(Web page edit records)
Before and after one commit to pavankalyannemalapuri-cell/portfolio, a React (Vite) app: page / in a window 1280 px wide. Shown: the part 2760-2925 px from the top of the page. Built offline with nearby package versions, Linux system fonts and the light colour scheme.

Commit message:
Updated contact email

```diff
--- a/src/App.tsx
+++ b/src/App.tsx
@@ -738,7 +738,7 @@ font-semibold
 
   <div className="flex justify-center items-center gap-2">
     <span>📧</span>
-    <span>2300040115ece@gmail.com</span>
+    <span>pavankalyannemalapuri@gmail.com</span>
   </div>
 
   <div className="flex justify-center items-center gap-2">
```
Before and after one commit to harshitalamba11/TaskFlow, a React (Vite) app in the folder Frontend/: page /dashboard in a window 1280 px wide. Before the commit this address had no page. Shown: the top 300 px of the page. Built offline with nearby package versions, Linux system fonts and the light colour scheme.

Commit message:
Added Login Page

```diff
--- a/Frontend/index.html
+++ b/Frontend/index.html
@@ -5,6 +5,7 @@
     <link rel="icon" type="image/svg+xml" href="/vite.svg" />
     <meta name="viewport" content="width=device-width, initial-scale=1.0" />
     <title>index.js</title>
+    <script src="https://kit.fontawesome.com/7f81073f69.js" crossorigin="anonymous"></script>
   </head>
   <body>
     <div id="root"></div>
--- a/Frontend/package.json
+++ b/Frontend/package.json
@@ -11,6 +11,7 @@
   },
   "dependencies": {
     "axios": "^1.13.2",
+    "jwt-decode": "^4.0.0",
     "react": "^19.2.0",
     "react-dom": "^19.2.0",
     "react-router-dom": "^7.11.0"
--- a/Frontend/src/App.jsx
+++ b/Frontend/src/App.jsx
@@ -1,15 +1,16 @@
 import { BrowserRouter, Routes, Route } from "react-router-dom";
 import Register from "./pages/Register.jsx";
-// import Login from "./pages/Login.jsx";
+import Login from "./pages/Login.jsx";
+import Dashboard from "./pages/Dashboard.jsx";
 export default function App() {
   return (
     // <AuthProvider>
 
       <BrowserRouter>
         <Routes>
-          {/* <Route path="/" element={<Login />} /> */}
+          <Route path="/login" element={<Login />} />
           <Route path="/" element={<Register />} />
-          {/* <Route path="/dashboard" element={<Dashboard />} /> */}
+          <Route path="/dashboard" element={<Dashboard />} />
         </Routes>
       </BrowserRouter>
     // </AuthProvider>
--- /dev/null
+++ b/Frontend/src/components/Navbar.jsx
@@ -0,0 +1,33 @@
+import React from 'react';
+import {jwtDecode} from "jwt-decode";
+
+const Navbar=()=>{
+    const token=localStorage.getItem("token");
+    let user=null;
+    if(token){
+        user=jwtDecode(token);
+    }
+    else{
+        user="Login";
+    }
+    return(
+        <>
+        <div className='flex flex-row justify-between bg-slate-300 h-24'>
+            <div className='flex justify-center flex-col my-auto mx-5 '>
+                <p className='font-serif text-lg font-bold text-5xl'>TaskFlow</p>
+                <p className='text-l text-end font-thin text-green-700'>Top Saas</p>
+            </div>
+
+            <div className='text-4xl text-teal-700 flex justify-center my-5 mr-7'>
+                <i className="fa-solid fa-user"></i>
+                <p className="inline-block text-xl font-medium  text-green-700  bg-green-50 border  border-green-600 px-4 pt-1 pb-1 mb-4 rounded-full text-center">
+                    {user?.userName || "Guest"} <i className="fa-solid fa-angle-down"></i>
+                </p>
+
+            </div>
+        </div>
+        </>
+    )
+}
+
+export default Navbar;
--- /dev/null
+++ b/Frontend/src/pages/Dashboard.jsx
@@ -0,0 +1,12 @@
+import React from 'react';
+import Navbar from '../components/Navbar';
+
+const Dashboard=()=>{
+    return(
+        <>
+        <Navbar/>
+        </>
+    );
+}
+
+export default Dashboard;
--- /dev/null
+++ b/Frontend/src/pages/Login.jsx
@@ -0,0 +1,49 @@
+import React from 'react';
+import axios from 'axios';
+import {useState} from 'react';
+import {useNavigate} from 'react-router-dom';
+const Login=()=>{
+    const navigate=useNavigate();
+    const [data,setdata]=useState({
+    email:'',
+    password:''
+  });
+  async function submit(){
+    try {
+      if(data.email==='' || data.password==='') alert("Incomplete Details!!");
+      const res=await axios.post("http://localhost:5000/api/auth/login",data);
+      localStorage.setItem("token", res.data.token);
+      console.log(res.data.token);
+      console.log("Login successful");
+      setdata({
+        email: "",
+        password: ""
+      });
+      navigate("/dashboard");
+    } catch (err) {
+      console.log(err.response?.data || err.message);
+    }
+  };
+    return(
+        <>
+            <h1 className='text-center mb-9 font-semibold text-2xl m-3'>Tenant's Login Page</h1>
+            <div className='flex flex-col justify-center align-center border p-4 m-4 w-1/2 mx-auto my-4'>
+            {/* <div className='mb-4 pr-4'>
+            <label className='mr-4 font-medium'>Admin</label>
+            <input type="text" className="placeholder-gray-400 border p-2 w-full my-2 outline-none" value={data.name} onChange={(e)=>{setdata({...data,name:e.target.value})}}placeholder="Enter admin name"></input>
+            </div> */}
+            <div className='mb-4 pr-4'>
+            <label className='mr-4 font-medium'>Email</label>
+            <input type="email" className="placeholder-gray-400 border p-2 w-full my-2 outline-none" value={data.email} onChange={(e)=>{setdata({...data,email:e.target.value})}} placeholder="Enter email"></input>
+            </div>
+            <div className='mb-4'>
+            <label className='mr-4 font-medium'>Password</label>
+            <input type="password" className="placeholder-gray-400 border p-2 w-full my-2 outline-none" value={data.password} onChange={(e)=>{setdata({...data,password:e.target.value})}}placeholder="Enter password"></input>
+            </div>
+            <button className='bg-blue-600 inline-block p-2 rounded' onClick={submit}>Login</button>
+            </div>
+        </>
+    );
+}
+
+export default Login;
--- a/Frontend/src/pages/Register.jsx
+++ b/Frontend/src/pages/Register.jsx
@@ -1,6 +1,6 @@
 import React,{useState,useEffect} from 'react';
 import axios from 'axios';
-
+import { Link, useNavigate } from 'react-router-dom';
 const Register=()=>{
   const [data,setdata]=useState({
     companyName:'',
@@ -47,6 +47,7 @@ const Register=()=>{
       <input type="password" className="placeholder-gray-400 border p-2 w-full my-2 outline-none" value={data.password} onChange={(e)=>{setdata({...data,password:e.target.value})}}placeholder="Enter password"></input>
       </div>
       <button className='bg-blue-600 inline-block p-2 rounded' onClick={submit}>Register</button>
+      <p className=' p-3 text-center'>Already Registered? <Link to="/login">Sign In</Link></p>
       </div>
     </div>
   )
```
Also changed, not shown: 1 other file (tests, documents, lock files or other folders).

PROBLEM ▸ The response must restate every entry word for word.

RESPONSE TO THE TASK ▸
Before and after one commit to pavankalyannemalapuri-cell/portfolio, a React (Vite) app: page / in a window 1280 px wide. Shown: the part 2760-2925 px from the top of the page. Built offline with nearby package versions, Linux system fonts and the light colour scheme.

Commit message:
Updated contact email

```diff
--- a/src/App.tsx
+++ b/src/App.tsx
@@ -738,7 +738,7 @@ font-semibold
 
   <div className="flex justify-center items-center gap-2">
     <span>📧</span>
-    <span>2300040115ece@gmail.com</span>
+    <span>pavankalyannemalapuri@gmail.com</span>
   </div>
 
   <div className="flex justify-center items-center gap-2">
```
Before and after one commit to harshitalamba11/TaskFlow, a React (Vite) app in the folder Frontend/: page /dashboard in a window 1280 px wide. Before the commit this address had no page. Shown: the top 300 px of the page. Built offline with nearby package versions, Linux system fonts and the light colour scheme.

Commit message:
Added Login Page

```diff
--- a/Frontend/index.html
+++ b/Frontend/index.html
@@ -5,6 +5,7 @@
     <link rel="icon" type="image/svg+xml" href="/vite.svg" />
     <meta name="viewport" content="width=device-width, initial-scale=1.0" />
     <title>index.js</title>
+    <script src="https://kit.fontawesome.com/7f81073f69.js" crossorigin="anonymous"></script>
   </head>
   <body>
     <div id="root"></div>
--- a/Frontend/package.json
+++ b/Frontend/package.json
@@ -11,6 +11,7 @@
   },
   "dependencies": {
     "axios": "^1.13.2",
+    "jwt-decode": "^4.0.0",
     "react": "^19.2.0",
     "react-dom": "^19.2.0",
     "react-router-dom": "^7.11.0"
--- a/Frontend/src/App.jsx
+++ b/Frontend/src/App.jsx
@@ -1,15 +1,16 @@
 import { BrowserRouter, Routes, Route } from "react-router-dom";
 import Register from "./pages/Register.jsx";
-// import Login from "./pages/Login.jsx";
+import Login from "./pages/Login.jsx";
+import Dashboard from "./pages/Dashboard.jsx";
 export default function App() {
   return (
     // <AuthProvider>
 
       <BrowserRouter>
         <Routes>
-          {/* <Route path="/" element={<Login />} /> */}
+          <Route path="/login" element={<Login />} />
           <Route path="/" element={<Register />} />
-          {/* <Route path="/dashboard" element={<Dashboard />} /> */}
+          <Route path="/dashboard" element={<Dashboard />} />
         </Routes>
       </BrowserRouter>
     // </AuthProvider>
--- /dev/null
+++ b/Frontend/src/components/Navbar.jsx
@@ -0,0 +1,33 @@
+import React from 'react';
+import {jwtDecode} from "jwt-decode";
+
+const Navbar=()=>{
+    const token=localStorage.getItem("token");
+    let user=null;
+    if(token){
+        user=jwtDecode(token);
+    }
+    else{
+        user="Login";
+    }
+    return(
+        <>
+        <div className='flex flex-row justify-between bg-slate-300 h-24'>
+            <div className='flex justify-center flex-col my-auto mx-5 '>
+                <p className='font-serif text-lg font-bold text-5xl'>TaskFlow</p>
+                <p className='text-l text-end font-thin text-green-700'>Top Saas</p>
+            </div>
+
+            <div className='text-4xl text-teal-700 flex justify-center my-5 mr-7'>
+                <i className="fa-solid fa-user"></i>
+                <p className="inline-block text-xl font-medium  text-green-700  bg-green-50 border  border-green-600 px-4 pt-1 pb-1 mb-4 rounded-full text-center">
+                    {user?.userName || "Guest"} <i className="fa-solid fa-angle-down"></i>
+                </p>
+
+            </div>
+        </div>
+        </>
+    )
+}
+
+export default Navbar;
--- /dev/null
+++ b/Frontend/src/pages/Dashboard.jsx
@@ -0,0 +1,12 @@
+import React from 'react';
+import Navbar from '../components/Navbar';
+
+const Dashboard=()=>{
+    return(
+        <>
+        <Navbar/>
+        </>
+    );
+}
+
+export default Dashboard;
--- /dev/null
+++ b/Frontend/src/pages/Login.jsx
@@ -0,0 +1,49 @@
+import React from 'react';
+import axios from 'axios';
+import {useState} from 'react';
+import {useNavigate} from 'react-router-dom';
+const Login=()=>{
+    const navigate=useNavigate();
+    const [data,setdata]=useState({
+    email:'',
+    password:''
+  });
+  async function submit(){
+    try {
+      if(data.email==='' || data.password==='') alert("Incomplete Details!!");
+      const res=await axios.post("http://localhost:5000/api/auth/login",data);
+      localStorage.setItem("token", res.data.token);
+      console.log(res.data.token);
+      console.log("Login successful");
+      setdata({
+        email: "",
+        password: ""
+      });
+      navigate("/dashboard");
+    } catch (err) {
+      console.log(err.response?.data || err.message);
+    }
+  };
+    return(
+        <>
+            <h1 className='text-center mb-9 font-semibold text-2xl m-3'>Tenant's Login Page</h1>
+            <div className='flex flex-col justify-center align-center border p-4 m-4 w-1/2 mx-auto my-4'>
+            {/* <div className='mb-4 pr-4'>
+            <label className='mr-4 font-medium'>Admin</label>
+            <input type="text" className="placeholder-gray-400 border p-2 w-full my-2 outline-none" value={data.name} onChange={(e)=>{setdata({...data,name:e.target.value})}}placeholder="Enter admin name"></input>
+            </div> */}
+            <div className='mb-4 pr-4'>
+            <label className='mr-4 font-medium'>Email</label>
+            <input type="email" className="placeholder-gray-400 border p-2 w-full my-2 outline-none" value={data.email} onChange={(e)=>{setdata({...data,email:e.target.value})}} placeholder="Enter email"></input>
+            </div>
+            <div className='mb-4'>
+            <label className='mr-4 font-medium'>Password</label>
+            <input type="password" className="placeholder-gray-400 border p-2 w-full my-2 outline-none" value={data.password} onChange={(e)=>{setdata({...data,password:e.target.value})}}placeholder="Enter password"></input>
+            </div>
+            <button className='bg-blue-600 inline-block p-2 rounded' onClick={submit}>Login</button>
+            </div>
+        </>
+    );
+}
+
+export default Login;
--- a/Frontend/src/pages/Register.jsx
+++ b/Frontend/src/pages/Register.jsx
@@ -1,6 +1,6 @@
 import React,{useState,useEffect} from 'react';
 import axios from 'axios';
-
+import { Link, useNavigate } from 'react-router-dom';
 const Register=()=>{
   const [data,setdata]=useState({
     companyName:'',
@@ -47,6 +47,7 @@ const Register=()=>{
       <input type="password" className="placeholder-gray-400 border p-2 w-full my-2 outline-none" value={data.password} onChange={(e)=>{setdata({...data,password:e.target.value})}}placeholder="Enter password"></input>
       </div>
       <button className='bg-blue-600 inline-block p-2 rounded' onClick={submit}>Register</button>
+      <p className=' p-3 text-center'>Already Registered? <Link to="/login">Sign In</Link></p>
       </div>
     </div>
   )
```
Also changed, not shown: 1 other file (tests, documents, lock files or other folders).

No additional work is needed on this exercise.